[Assigned task]:
Return the full listing word for word, but drop every picture from it.

[Records shown]:
━━━━━━━━━━

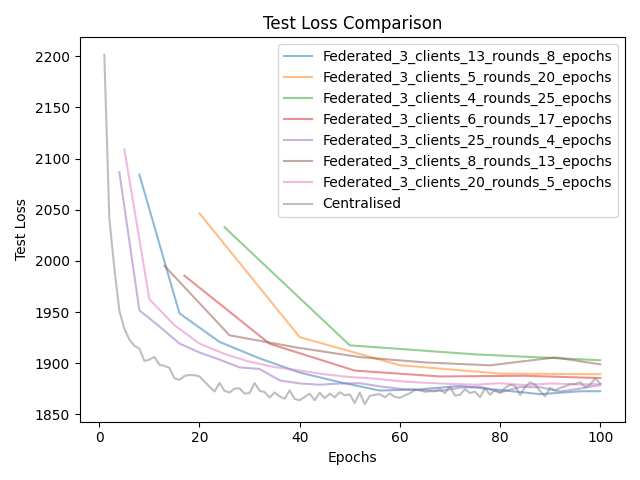
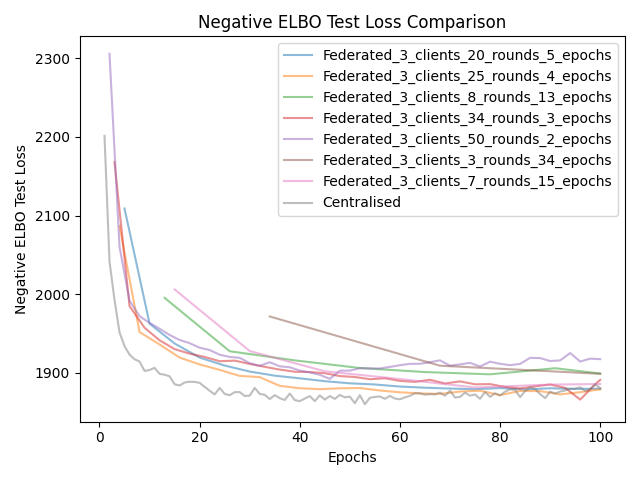
new_plots_name

diff --git a/create_curve_plot.py b/create_curve_plot.py
@@ -94,8 +94,8 @@ def plot_training_curves(csv_folder, loss_name, output_folder='plots', mode='com
             if model in color_map:
                 plt.plot(x_axes[model], train_losses[model], label=model, color=color_map[model])
         plt.xlabel('Epochs')
-        plt.ylabel('Train Loss')
-        plt.title('Train Loss Comparison')
+        plt.ylabel('Negative ELBO Train Loss')
+        plt.title('Negative ELBO Train Loss Comparison')
         if mode != 'compare_fed_scores':
             plt.legend()
         plt.tight_layout()
@@ -112,8 +112,8 @@ def plot_training_curves(csv_folder, loss_name, output_folder='plots', mode='com
                 else:
                     plt.plot(x_axes[model], test_losses[model], label=model, color=color_map[model])
         plt.xlabel('Epochs')
-        plt.ylabel('Test Loss')
-        plt.title('Test Loss Comparison')
+        plt.ylabel('Negative ELBO Test Loss')
+        plt.title('Negative ELBO Test Loss Comparison')
         #if mode != 'compare_fed_scores':
         plt.legend()
         plt.tight_layout()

━━━━━━━━━━

[Written response]:
new_plots_name

diff --git a/create_curve_plot.py b/create_curve_plot.py
@@ -94,8 +94,8 @@ def plot_training_curves(csv_folder, loss_name, output_folder='plots', mode='com
             if model in color_map:
                 plt.plot(x_axes[model], train_losses[model], label=model, color=color_map[model])
         plt.xlabel('Epochs')
-        plt.ylabel('Train Loss')
-        plt.title('Train Loss Comparison')
+        plt.ylabel('Negative ELBO Train Loss')
+        plt.title('Negative ELBO Train Loss Comparison')
         if mode != 'compare_fed_scores':
             plt.legend()
         plt.tight_layout()
@@ -112,8 +112,8 @@ def plot_training_curves(csv_folder, loss_name, output_folder='plots', mode='com
                 else:
                     plt.plot(x_axes[model], test_losses[model], label=model, color=color_map[model])
         plt.xlabel('Epochs')
-        plt.ylabel('Test Loss')
-        plt.title('Test Loss Comparison')
+        plt.ylabel('Negative ELBO Test Loss')
+        plt.title('Negative ELBO Test Loss Comparison')
         #if mode != 'compare_fed_scores':
         plt.legend()
         plt.tight_layout()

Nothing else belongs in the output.